Cecil Travis, 93; Infielder was chosen for 3 All Star teams
Cecil Travis, 93, a hard-hitting All-Star infielder whosebaseball career was interrupted by service in World War II, died Saturday at his home in Riverdale, GA.The New York Times reported the cause of his death was congestive heart failure. Travis a shorts opt for the Washington Senators, batted 314 for his career and had a major league-leading 218 hits in 1941 -- the same season Boston's Ted Williams batted 406 and the New York Yankees Joe DiMaggio got a hit in 56 consecutive games. On Christmas Eve 1941 Travis received his induction notice for WWII.Her served much of the war as a foot soldier, and suffered frostbite in two toes while serving with the 76th Infantry in France.He didn't return home until the final few weeks of the 1945 season. Travis hit 359 the year before the war and 252 in his first season afterward.
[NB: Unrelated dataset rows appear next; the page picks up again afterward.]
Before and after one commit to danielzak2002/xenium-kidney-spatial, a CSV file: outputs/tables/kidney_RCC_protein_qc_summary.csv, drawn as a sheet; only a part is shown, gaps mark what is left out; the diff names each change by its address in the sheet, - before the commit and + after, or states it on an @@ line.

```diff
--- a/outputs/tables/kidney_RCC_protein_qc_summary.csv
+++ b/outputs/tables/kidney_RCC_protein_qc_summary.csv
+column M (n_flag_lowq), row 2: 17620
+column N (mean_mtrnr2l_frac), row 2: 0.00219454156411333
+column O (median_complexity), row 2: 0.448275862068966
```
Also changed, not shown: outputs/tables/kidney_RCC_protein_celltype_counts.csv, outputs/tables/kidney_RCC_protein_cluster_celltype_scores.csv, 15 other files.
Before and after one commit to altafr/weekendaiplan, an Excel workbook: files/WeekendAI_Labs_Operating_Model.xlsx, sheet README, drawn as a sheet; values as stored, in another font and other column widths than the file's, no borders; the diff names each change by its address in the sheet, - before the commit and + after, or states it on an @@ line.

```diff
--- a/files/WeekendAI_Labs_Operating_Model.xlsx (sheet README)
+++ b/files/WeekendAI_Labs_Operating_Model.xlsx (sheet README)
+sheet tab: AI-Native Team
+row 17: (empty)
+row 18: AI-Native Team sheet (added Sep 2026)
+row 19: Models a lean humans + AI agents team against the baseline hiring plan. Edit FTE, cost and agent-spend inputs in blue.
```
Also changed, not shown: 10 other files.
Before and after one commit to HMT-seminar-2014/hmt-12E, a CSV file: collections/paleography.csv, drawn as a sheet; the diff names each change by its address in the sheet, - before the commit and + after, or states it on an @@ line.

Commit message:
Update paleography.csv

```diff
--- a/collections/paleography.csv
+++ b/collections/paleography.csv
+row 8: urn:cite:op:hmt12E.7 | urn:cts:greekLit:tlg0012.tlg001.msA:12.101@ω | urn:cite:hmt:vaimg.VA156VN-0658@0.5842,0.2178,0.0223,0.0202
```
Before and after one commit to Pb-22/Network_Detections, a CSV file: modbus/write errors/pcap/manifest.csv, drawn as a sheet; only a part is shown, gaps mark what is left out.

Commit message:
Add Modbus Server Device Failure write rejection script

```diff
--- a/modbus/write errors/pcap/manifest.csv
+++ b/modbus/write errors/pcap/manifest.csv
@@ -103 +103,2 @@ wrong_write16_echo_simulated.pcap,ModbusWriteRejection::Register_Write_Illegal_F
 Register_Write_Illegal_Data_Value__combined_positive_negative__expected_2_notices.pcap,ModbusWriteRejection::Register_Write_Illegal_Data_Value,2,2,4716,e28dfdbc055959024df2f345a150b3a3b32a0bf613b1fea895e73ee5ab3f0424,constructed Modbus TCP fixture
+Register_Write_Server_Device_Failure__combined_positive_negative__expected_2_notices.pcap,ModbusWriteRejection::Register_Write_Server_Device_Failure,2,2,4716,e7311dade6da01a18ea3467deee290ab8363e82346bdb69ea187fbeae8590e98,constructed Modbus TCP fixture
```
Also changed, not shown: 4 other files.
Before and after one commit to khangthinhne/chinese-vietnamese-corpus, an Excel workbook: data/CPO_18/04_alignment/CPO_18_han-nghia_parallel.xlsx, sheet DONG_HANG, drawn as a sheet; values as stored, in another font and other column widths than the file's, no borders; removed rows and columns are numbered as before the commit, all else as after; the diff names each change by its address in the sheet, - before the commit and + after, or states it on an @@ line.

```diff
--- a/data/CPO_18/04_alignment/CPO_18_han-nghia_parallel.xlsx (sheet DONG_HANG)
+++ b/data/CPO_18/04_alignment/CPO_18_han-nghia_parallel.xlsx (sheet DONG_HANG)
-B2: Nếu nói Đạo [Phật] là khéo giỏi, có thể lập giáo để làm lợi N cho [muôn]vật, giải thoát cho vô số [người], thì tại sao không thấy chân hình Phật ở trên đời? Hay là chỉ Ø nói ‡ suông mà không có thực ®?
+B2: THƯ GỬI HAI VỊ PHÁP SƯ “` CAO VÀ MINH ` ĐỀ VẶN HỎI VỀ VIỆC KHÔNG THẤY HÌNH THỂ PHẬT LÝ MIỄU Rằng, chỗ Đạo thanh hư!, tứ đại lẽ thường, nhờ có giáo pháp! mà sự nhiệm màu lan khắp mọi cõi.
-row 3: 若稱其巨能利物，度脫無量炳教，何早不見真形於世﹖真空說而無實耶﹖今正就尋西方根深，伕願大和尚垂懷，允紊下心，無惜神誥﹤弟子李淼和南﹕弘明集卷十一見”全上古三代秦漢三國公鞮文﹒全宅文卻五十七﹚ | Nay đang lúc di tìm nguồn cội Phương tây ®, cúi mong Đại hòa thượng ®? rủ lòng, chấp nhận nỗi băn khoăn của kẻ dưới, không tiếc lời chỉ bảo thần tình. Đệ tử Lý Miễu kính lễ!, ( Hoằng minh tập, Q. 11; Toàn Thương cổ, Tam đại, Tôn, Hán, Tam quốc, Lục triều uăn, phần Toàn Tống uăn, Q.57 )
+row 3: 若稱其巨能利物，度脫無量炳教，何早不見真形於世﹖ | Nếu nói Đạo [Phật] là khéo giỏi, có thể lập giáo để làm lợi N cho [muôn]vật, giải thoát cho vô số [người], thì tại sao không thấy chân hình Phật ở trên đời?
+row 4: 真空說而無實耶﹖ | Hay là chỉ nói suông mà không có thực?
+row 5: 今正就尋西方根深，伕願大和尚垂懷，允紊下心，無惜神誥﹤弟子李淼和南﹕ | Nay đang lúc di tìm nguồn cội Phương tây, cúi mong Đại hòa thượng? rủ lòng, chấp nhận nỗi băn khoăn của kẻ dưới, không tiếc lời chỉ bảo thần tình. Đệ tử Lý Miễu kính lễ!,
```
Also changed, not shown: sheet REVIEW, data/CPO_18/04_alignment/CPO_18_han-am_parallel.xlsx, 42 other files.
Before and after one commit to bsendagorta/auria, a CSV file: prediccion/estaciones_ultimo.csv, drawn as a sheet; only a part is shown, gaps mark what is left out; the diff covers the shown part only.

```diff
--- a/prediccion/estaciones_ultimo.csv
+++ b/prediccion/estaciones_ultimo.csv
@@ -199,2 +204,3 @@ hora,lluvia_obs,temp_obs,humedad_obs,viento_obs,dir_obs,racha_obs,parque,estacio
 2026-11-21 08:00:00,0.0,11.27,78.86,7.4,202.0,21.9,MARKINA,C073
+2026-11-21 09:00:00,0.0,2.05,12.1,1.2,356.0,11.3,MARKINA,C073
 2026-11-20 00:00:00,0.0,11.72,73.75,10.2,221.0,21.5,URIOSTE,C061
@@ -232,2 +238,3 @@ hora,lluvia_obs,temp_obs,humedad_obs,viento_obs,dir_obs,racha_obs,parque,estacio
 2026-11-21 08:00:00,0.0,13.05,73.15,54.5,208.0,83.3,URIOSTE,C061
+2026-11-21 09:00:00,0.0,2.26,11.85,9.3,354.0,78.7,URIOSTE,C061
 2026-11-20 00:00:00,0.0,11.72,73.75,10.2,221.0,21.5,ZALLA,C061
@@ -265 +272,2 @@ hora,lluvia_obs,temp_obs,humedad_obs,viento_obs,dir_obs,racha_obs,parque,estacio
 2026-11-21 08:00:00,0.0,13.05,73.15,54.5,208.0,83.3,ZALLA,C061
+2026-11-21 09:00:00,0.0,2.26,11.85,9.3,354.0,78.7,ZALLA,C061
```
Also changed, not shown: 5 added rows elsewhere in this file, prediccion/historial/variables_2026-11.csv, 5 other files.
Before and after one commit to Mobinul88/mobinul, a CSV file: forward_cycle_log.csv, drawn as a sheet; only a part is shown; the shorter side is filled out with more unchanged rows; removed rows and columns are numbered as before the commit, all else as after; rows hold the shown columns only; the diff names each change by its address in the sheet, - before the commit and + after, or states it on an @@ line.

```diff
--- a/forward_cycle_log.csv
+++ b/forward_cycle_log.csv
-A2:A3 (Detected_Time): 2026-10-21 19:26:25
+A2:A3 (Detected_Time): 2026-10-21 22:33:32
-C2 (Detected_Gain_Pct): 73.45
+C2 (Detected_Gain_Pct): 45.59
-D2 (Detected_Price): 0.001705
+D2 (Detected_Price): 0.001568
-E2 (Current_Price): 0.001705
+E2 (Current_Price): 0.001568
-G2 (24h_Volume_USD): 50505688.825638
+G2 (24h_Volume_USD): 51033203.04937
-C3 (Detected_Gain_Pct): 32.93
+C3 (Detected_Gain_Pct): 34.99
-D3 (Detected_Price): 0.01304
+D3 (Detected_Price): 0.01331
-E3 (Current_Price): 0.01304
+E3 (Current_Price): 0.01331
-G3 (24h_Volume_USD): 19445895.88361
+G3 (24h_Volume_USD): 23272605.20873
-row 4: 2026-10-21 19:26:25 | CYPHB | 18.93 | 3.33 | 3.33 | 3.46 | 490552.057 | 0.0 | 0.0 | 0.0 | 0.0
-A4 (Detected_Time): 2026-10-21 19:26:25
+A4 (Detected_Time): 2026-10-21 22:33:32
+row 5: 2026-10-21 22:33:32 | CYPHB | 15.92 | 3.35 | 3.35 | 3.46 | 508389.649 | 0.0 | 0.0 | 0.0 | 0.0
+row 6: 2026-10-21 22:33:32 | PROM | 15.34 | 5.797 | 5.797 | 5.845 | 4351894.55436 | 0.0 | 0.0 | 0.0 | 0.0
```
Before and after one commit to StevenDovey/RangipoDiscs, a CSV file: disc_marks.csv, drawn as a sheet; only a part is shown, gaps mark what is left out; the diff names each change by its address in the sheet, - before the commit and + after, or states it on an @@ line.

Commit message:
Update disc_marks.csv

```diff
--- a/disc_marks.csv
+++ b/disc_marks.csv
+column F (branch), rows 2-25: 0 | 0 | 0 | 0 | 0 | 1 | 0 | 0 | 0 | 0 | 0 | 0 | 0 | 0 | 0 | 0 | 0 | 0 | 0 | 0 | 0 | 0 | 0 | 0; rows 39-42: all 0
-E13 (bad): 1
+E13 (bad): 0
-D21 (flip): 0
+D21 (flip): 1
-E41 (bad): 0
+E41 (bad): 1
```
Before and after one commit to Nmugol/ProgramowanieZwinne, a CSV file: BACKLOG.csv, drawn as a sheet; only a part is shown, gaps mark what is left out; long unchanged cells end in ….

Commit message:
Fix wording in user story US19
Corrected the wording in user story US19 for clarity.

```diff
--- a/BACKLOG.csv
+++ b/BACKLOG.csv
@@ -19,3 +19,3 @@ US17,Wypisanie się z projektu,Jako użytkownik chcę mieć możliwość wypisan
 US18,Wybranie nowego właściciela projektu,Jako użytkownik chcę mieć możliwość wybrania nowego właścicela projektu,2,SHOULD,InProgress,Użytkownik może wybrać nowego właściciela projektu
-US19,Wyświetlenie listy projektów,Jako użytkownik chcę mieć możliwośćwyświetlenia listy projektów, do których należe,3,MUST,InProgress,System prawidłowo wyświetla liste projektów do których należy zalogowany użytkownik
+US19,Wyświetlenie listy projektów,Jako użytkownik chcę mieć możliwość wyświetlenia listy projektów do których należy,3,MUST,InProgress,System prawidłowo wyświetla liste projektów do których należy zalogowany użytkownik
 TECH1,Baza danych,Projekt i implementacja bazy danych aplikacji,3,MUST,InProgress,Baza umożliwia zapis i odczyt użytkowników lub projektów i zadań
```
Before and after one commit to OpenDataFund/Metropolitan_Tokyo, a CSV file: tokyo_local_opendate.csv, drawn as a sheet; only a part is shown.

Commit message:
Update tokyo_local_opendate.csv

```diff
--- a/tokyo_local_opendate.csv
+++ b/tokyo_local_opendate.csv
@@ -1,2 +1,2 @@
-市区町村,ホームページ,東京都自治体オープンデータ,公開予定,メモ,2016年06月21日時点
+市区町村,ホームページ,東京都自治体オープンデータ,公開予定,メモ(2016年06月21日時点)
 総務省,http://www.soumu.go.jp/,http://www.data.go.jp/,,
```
He twice finished in the top 19 in the Most Valuable Player voting and was selected for three All-Star teams.
It was my pleasure to fill in for Cecil at third base and at short at Camp McCoy a few times.We called him the 'Cat.'